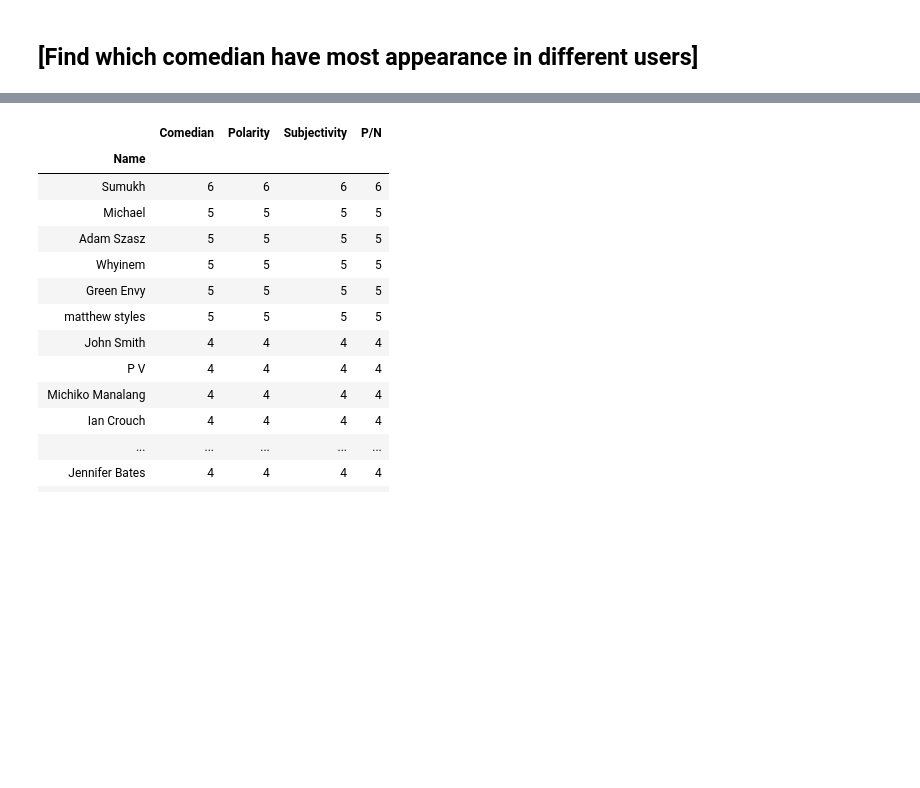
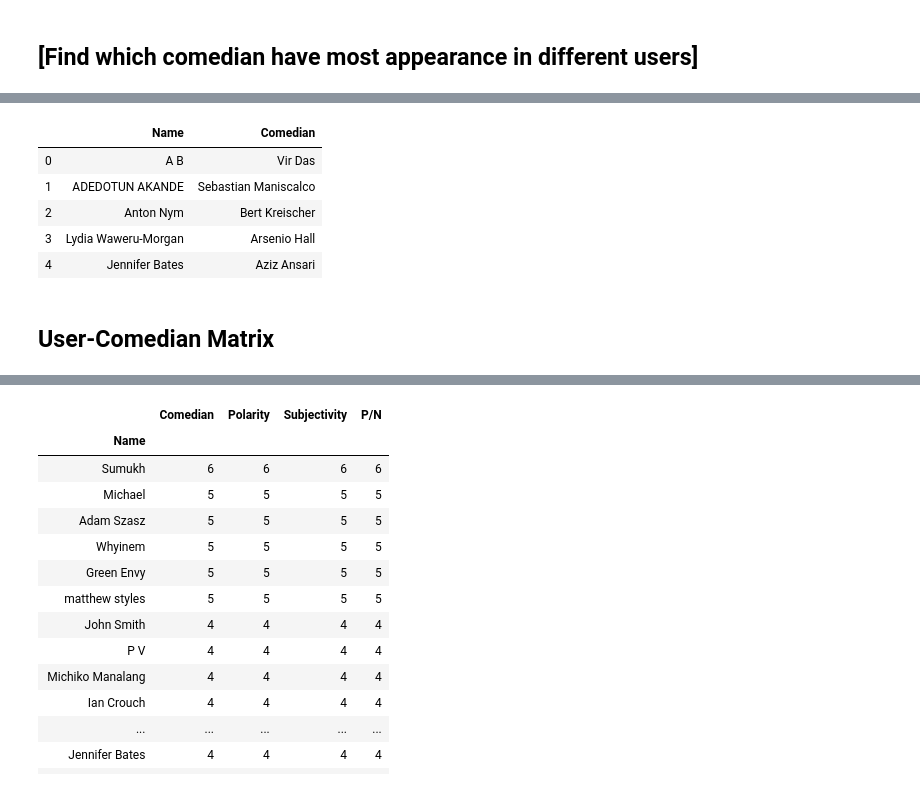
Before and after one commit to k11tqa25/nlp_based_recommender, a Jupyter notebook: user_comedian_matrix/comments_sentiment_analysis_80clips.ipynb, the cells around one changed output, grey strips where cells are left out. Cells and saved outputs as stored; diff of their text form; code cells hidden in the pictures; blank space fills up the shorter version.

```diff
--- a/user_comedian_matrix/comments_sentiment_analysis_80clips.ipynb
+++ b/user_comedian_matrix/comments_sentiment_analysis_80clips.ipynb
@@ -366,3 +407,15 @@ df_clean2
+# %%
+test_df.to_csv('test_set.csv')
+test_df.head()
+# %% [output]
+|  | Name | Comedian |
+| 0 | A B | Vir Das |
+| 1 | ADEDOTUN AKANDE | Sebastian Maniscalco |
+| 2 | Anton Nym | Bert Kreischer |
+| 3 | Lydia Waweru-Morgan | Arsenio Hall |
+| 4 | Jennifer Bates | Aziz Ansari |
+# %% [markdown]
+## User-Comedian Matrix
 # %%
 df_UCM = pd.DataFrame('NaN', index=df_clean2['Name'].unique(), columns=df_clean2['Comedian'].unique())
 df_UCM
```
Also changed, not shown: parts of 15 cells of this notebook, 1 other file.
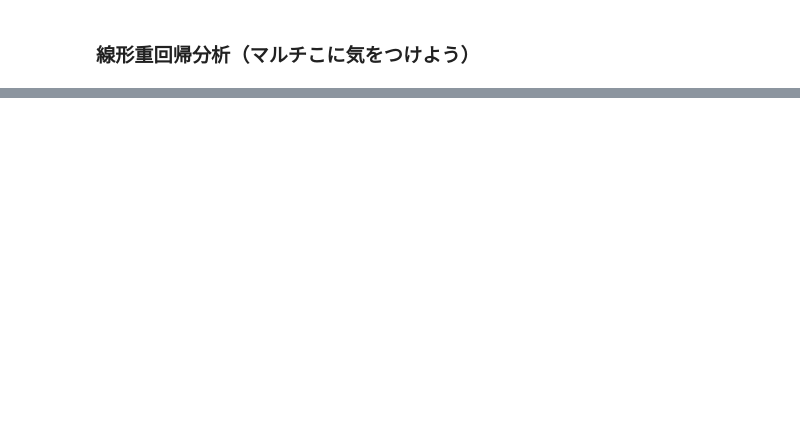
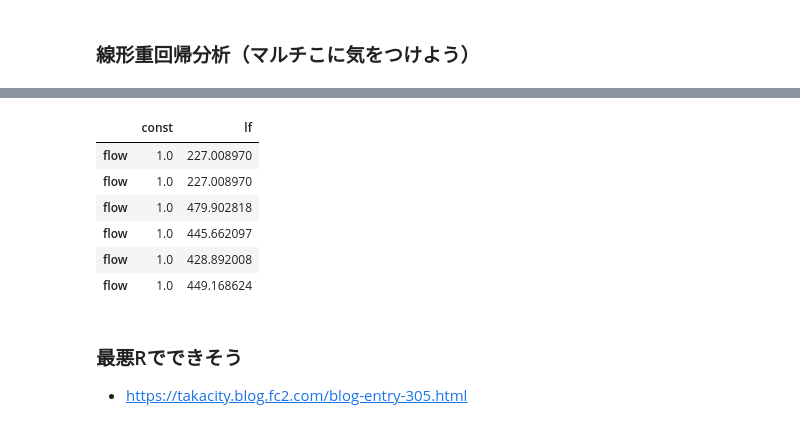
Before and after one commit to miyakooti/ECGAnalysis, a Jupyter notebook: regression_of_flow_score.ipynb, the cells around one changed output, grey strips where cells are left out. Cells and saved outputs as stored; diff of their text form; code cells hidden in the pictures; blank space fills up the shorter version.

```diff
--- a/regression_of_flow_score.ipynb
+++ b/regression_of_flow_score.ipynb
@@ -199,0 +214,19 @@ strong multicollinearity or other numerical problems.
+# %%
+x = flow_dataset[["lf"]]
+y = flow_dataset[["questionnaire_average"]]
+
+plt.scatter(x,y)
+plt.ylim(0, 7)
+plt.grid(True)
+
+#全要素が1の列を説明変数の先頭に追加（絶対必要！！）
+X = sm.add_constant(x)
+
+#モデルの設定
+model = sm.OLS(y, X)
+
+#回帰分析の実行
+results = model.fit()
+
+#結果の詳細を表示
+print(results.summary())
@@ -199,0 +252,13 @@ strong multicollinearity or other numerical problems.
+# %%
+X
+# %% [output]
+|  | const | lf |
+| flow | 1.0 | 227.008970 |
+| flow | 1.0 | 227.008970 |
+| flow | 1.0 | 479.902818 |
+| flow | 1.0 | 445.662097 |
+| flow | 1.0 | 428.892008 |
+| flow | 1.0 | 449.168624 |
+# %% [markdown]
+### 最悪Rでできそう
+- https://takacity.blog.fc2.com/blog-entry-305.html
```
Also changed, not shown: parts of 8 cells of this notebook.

What to work on: Restate every record above word for word, without images.

Answer section:
Before and after one commit to k11tqa25/nlp_based_recommender, a Jupyter notebook: user_comedian_matrix/comments_sentiment_analysis_80clips.ipynb, the cells around one changed output, grey strips where cells are left out. Cells and saved outputs as stored; diff of their text form; code cells hidden in the pictures; blank space fills up the shorter version.

```diff
--- a/user_comedian_matrix/comments_sentiment_analysis_80clips.ipynb
+++ b/user_comedian_matrix/comments_sentiment_analysis_80clips.ipynb
@@ -366,3 +407,15 @@ df_clean2
+# %%
+test_df.to_csv('test_set.csv')
+test_df.head()
+# %% [output]
+|  | Name | Comedian |
+| 0 | A B | Vir Das |
+| 1 | ADEDOTUN AKANDE | Sebastian Maniscalco |
+| 2 | Anton Nym | Bert Kreischer |
+| 3 | Lydia Waweru-Morgan | Arsenio Hall |
+| 4 | Jennifer Bates | Aziz Ansari |
+# %% [markdown]
+## User-Comedian Matrix
 # %%
 df_UCM = pd.DataFrame('NaN', index=df_clean2['Name'].unique(), columns=df_clean2['Comedian'].unique())
 df_UCM
```
Also changed, not shown: parts of 15 cells of this notebook, 1 other file.
Before and after one commit to miyakooti/ECGAnalysis, a Jupyter notebook: regression_of_flow_score.ipynb, the cells around one changed output, grey strips where cells are left out. Cells and saved outputs as stored; diff of their text form; code cells hidden in the pictures; blank space fills up the shorter version.

```diff
--- a/regression_of_flow_score.ipynb
+++ b/regression_of_flow_score.ipynb
@@ -199,0 +214,19 @@ strong multicollinearity or other numerical problems.
+# %%
+x = flow_dataset[["lf"]]
+y = flow_dataset[["questionnaire_average"]]
+
+plt.scatter(x,y)
+plt.ylim(0, 7)
+plt.grid(True)
+
+#全要素が1の列を説明変数の先頭に追加（絶対必要！！）
+X = sm.add_constant(x)
+
+#モデルの設定
+model = sm.OLS(y, X)
+
+#回帰分析の実行
+results = model.fit()
+
+#結果の詳細を表示
+print(results.summary())
@@ -199,0 +252,13 @@ strong multicollinearity or other numerical problems.
+# %%
+X
+# %% [output]
+|  | const | lf |
+| flow | 1.0 | 227.008970 |
+| flow | 1.0 | 227.008970 |
+| flow | 1.0 | 479.902818 |
+| flow | 1.0 | 445.662097 |
+| flow | 1.0 | 428.892008 |
+| flow | 1.0 | 449.168624 |
+# %% [markdown]
+### 最悪Rでできそう
+- https://takacity.blog.fc2.com/blog-entry-305.html
```
Also changed, not shown: parts of 8 cells of this notebook.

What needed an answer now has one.